North Korea's state media on Thursday reported that anti-US rallies were staged in South Korea during US President Donald Trump's latest visit to Seoul, without releasing official comments on his speech condemning the North.
Trump wrapped up his two-day visit to Seoul on Wednesday by addressing the National Assembly. He denounced the North's leader Kim Jong-un as a dictator and tyrant, highlighting the deplorable human rights situation facing ordinary North Koreans.
Without commenting on Trump's speech, the Rodong Sinmun, North Korea's main newspaper, carried photos and reports over South Korean activists staging rallies against Trump, in a move seen aimed at bolstering anti-US sentiment.
Trump softened his tone on North Korea, but his parliamentary speech can be viewed as a direct attack on the North's leader.
|US President Donald Trump delivers an address before South Korea`s National Assembly on Nov. 8. (Yonhap)|
"The weapons you are acquiring are not making you safer. They are putting your regime in grave danger. Every step you take down this dark path increases the peril you face," Trump said. "It is not the paradise that your grandfather envisioned.
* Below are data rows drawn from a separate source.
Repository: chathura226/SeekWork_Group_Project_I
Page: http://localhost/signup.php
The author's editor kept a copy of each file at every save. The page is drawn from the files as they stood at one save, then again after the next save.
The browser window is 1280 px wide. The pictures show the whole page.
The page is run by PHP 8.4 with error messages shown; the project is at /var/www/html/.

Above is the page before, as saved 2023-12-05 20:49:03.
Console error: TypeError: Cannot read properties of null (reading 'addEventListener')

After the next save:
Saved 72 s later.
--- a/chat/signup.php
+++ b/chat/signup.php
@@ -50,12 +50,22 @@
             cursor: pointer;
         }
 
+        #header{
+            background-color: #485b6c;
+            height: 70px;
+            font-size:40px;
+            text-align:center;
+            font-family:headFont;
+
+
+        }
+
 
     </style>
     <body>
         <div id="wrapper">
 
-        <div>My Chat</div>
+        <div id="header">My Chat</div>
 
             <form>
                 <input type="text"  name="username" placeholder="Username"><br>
It is a hell that no person deserves."
Tensions have heightened amid North Korea's nuclear and missile tests and exchanges of incendiary rhetoric between Trump and Kim.
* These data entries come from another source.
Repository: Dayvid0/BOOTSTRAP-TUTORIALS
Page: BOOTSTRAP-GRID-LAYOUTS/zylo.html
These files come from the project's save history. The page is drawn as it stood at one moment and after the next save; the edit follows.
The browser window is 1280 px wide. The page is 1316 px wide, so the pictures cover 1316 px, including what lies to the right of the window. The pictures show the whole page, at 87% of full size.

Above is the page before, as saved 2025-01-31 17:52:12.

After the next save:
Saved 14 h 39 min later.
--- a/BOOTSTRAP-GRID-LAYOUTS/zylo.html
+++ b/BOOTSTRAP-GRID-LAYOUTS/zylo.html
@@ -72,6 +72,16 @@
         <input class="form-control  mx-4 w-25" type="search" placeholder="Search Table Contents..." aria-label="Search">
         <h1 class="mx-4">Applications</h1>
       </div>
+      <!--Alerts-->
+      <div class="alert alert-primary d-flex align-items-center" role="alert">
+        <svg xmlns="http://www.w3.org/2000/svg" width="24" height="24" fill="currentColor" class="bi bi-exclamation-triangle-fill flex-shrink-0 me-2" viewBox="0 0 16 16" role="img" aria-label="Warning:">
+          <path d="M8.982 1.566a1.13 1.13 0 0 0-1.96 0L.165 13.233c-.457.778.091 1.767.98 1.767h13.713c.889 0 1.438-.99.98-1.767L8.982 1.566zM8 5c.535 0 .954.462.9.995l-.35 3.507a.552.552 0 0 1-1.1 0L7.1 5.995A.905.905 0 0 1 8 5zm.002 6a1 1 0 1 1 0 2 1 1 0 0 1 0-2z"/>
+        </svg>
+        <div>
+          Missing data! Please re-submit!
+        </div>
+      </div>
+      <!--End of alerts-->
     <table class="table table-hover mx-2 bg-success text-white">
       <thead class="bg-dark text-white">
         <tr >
The US leader had mocked Kim Jong-un by calling him "Little Rocket Man." He also said he would "totally destroy" North Korea if the US were forced to defend itself and its allies due to the North's nuclear and missile threats.
Seoul's unification ministry said that Trump dialed down his tone, but delivered a message that can be painful for the North Korean leadership.
"North Korea might be pondering over what to do in that it has suspended its provocative acts for about 50 days and Kim Jong-un's public activity has been on the decline (in recent weeks)," a ministry official said. "We are closely watching the North's reaction."
Cheong Seong-chang, a senior research fellow at the Sejong Institute, said North Korea is likely to strongly protest Trump's speech as he called for tougher sanctions and highlighted the North's dismal human rights record.
"North Korea could regard Trump's speech as a declaration of war against it," Cheong said. "I see a high chance of North Korea firing more missiles."
But some experts expect that North Korea is likely to take a wait-and-see approach and decide on its next step after watching the summit between Trump and his Chinese counterpart, Xi Jinping. (Yonhap)